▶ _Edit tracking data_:
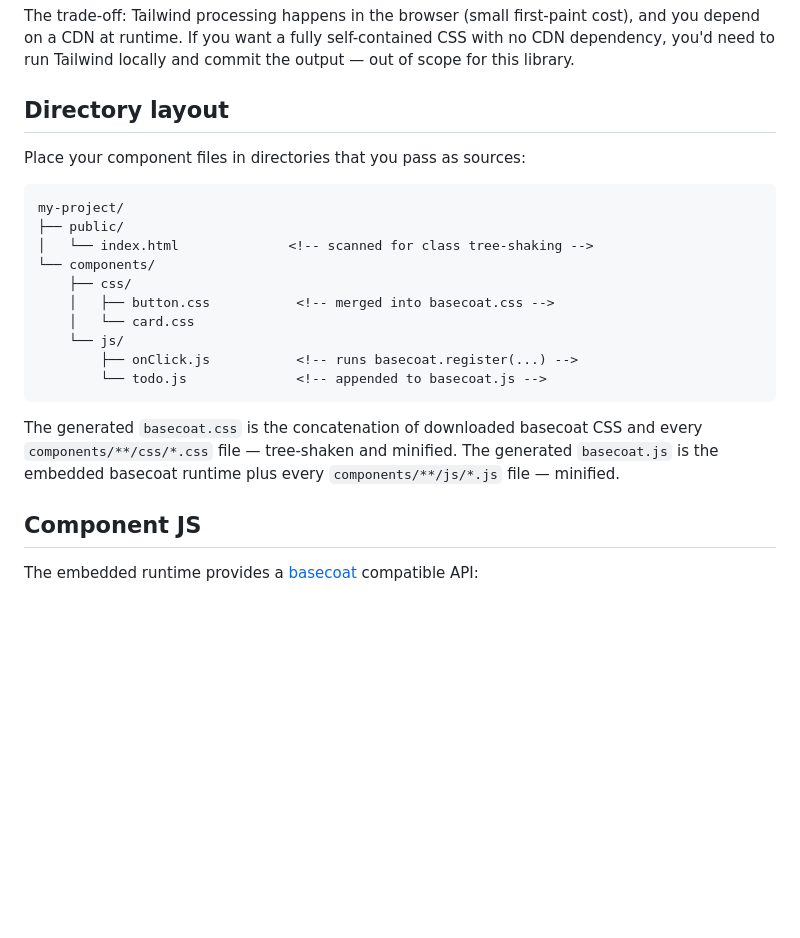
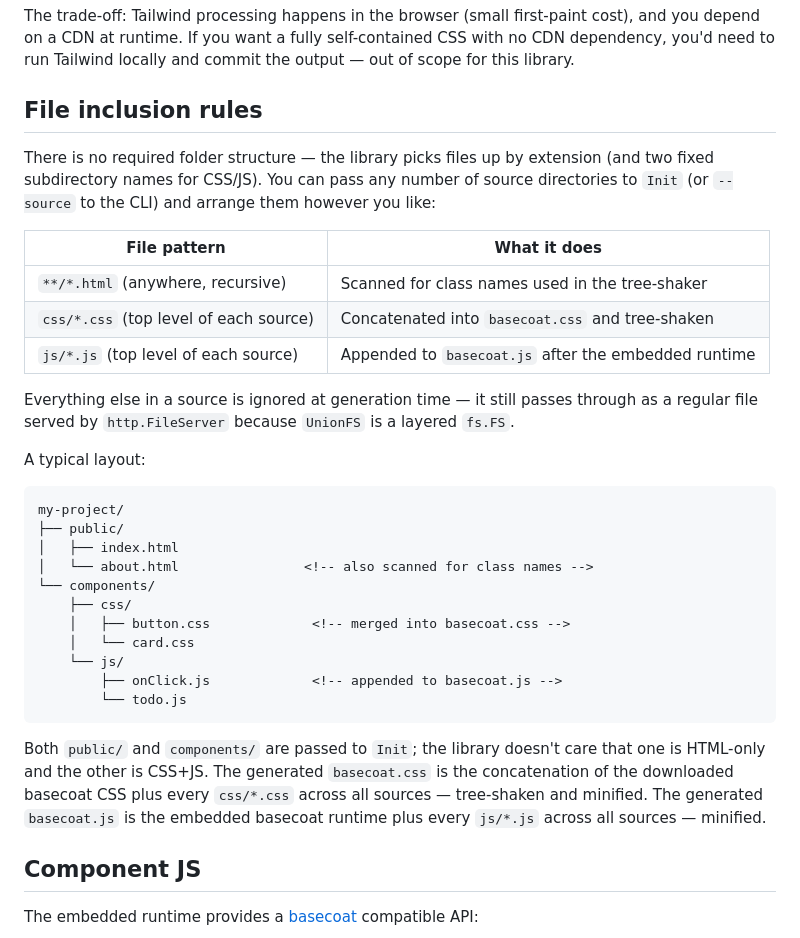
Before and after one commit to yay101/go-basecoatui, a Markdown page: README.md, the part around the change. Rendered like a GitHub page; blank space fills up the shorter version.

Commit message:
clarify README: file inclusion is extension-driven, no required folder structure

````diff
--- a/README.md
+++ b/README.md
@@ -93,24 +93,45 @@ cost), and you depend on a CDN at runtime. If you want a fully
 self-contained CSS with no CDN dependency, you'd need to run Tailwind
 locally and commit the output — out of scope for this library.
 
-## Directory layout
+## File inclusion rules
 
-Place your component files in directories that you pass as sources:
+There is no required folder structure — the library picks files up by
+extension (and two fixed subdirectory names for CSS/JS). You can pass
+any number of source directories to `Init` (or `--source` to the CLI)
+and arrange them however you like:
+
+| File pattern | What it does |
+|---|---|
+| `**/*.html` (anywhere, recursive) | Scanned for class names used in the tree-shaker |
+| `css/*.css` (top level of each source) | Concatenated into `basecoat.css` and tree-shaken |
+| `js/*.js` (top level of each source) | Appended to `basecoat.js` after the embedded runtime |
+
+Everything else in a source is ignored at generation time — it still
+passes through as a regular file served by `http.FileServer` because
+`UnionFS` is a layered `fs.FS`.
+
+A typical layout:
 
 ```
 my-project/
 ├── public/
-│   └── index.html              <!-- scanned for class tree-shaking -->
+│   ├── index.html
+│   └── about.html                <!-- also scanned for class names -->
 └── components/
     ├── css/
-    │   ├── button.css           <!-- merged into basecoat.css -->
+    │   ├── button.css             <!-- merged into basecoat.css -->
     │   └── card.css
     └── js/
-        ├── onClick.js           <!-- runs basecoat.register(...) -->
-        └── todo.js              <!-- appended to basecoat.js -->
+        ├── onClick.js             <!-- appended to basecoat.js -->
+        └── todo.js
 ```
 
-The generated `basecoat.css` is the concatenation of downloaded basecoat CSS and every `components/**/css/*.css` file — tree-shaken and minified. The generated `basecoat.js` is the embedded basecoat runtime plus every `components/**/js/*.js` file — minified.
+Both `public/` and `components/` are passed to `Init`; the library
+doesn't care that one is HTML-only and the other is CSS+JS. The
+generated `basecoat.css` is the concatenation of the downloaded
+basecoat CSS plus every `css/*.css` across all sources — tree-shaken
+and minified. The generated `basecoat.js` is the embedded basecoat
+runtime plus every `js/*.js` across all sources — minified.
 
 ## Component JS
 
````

==

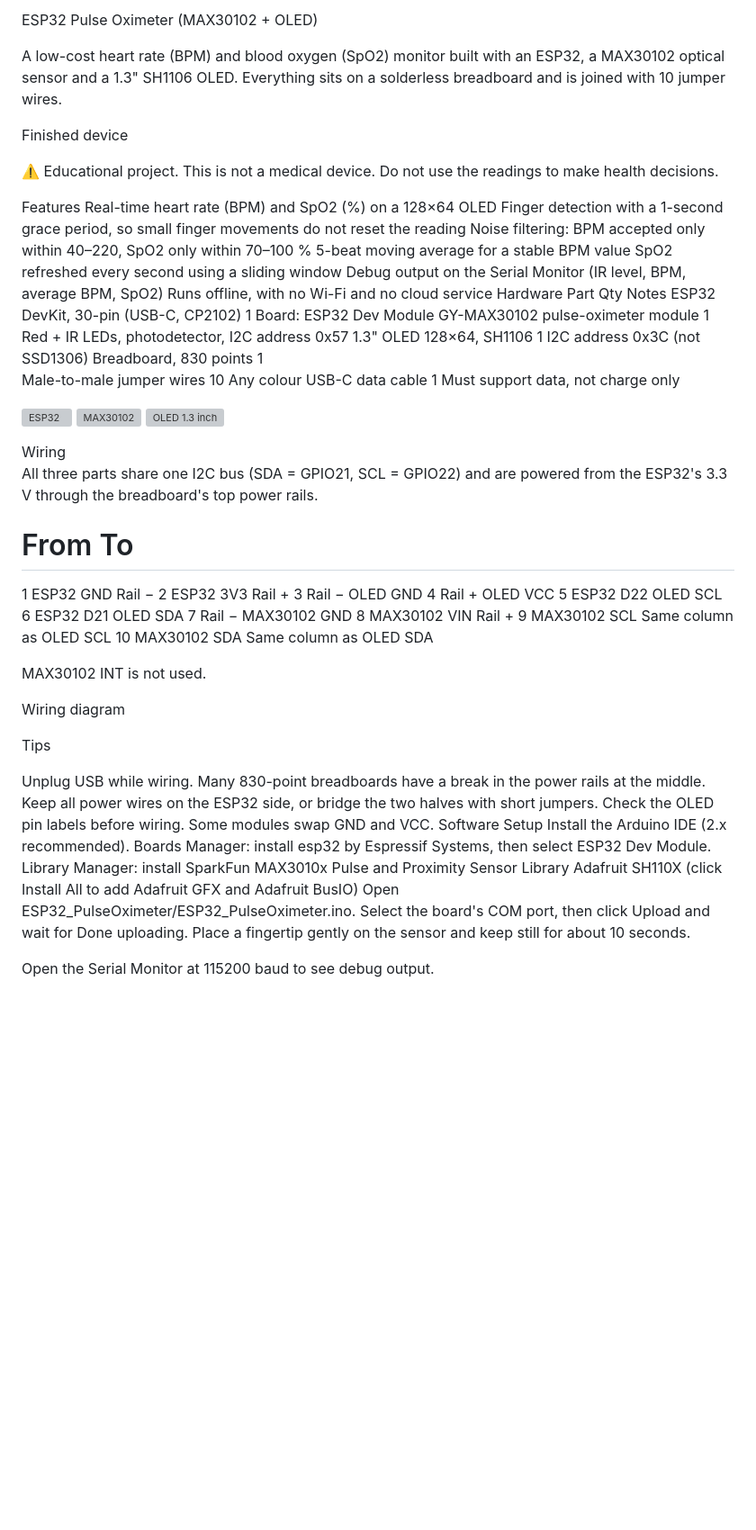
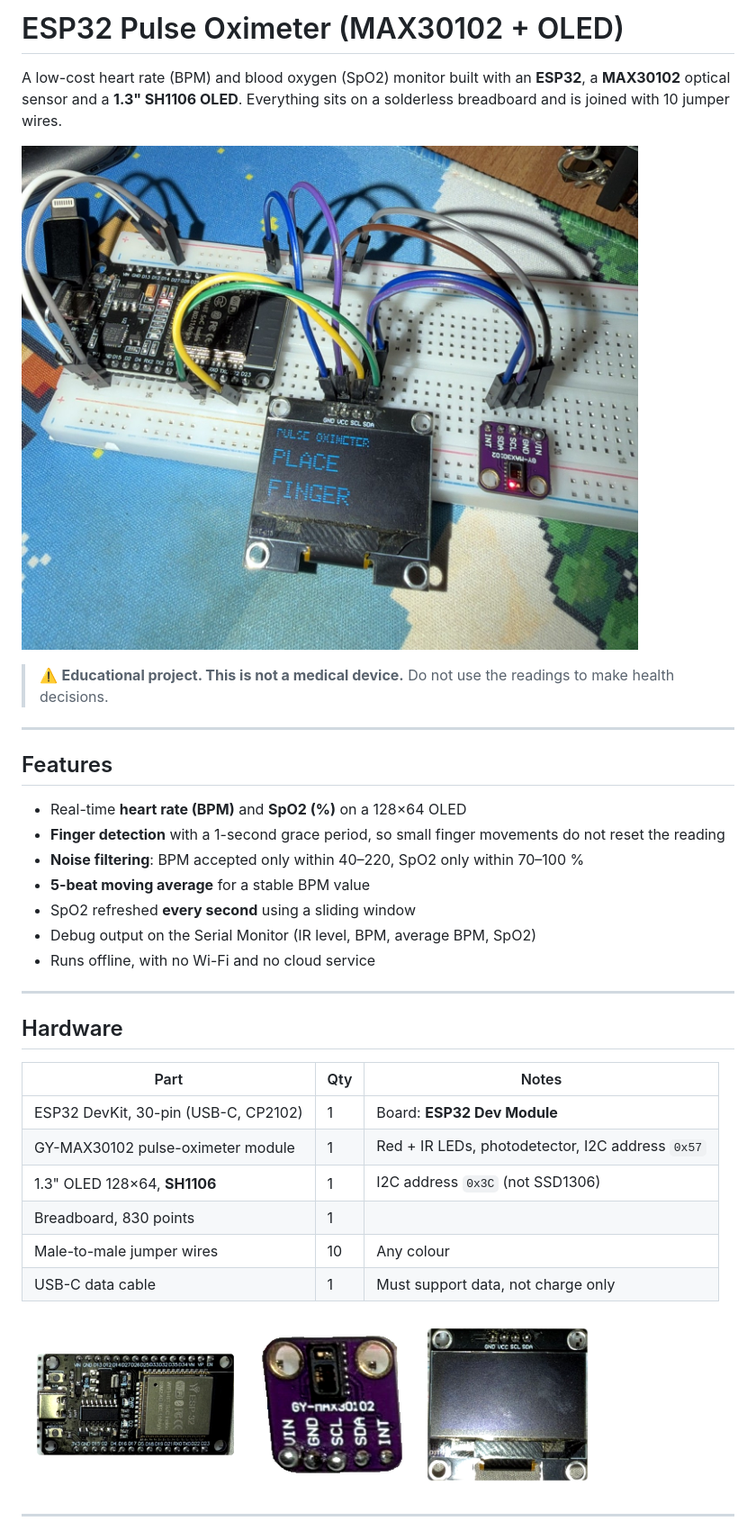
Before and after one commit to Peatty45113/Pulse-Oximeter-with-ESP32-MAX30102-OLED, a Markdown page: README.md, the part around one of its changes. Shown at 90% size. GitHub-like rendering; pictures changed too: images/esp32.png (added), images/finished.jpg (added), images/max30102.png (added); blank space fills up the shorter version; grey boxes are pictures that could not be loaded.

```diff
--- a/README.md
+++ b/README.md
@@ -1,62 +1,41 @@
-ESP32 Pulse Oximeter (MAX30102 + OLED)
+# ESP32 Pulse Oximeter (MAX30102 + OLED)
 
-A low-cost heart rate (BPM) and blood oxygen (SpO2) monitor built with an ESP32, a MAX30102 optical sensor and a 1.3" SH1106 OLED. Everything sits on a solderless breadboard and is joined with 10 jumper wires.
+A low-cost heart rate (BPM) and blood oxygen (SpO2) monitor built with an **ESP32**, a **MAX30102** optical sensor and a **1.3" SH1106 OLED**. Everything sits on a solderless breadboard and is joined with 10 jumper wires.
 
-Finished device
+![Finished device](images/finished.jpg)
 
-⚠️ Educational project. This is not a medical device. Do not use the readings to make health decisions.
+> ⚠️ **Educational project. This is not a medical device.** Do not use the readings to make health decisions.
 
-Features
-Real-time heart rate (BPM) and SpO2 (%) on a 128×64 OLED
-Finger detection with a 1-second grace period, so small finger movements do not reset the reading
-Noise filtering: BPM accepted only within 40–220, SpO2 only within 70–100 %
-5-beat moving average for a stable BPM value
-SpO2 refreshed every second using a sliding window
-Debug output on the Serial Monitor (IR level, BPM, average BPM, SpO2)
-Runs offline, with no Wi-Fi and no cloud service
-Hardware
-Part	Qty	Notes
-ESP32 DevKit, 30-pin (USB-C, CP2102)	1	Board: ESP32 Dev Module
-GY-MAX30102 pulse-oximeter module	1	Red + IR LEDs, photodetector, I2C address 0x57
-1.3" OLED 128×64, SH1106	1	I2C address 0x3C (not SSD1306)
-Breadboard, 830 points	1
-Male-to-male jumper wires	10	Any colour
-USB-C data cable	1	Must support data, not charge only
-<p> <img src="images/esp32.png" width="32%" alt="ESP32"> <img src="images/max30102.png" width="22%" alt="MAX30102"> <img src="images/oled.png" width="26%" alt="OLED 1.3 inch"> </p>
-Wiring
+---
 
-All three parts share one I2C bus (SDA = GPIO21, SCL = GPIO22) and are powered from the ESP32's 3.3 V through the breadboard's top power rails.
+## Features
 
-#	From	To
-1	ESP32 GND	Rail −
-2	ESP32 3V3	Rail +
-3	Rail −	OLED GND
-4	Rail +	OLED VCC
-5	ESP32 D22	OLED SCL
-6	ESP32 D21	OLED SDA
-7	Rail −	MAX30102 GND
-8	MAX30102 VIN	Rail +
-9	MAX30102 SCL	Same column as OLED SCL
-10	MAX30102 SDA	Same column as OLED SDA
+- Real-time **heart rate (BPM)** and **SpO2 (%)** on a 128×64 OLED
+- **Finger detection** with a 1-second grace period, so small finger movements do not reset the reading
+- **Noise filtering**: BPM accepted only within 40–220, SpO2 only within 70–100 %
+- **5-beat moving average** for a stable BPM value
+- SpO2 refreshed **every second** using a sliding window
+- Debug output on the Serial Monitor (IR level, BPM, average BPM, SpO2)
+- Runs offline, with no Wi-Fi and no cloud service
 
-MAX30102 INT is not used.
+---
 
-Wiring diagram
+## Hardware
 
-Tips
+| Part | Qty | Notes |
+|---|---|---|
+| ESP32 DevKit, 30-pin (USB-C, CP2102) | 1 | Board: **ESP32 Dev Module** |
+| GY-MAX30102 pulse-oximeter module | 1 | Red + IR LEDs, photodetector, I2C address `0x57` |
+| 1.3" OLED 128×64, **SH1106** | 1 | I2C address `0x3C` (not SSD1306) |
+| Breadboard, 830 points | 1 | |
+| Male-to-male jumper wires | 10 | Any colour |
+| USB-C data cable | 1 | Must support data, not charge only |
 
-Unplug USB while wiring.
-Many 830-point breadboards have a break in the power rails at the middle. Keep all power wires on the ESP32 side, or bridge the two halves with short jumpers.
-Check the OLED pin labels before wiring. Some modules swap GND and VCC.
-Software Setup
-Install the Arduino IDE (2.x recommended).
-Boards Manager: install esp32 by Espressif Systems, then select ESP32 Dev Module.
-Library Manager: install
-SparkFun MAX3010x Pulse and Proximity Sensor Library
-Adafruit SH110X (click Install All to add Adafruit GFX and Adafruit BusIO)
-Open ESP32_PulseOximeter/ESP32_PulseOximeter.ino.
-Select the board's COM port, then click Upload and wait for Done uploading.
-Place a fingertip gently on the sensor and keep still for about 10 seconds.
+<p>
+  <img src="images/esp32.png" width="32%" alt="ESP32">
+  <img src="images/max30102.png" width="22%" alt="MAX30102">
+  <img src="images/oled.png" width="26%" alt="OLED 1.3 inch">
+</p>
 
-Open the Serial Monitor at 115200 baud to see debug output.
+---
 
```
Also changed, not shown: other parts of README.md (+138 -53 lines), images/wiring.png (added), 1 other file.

▶ _EXERCISE BRIEF_: Sift the data above for lines with "wires", then copy each one.

▶ _EXERCISE RESPONSE_:
-A low-cost heart rate (BPM) and blood oxygen (SpO2) monitor built with an ESP32, a MAX30102 optical sensor and a 1.3" SH1106 OLED. Everything sits on a solderless breadboard and is joined with 10 jumper wires.
+A low-cost heart rate (BPM) and blood oxygen (SpO2) monitor built with an **ESP32**, a **MAX30102** optical sensor and a **1.3" SH1106 OLED**. Everything sits on a solderless breadboard and is joined with 10 jumper wires.
-Male-to-male jumper wires	10	Any colour
+| Male-to-male jumper wires | 10 | Any colour |
-Many 830-point breadboards have a break in the power rails at the middle. Keep all power wires on the ESP32 side, or bridge the two halves with short jumpers.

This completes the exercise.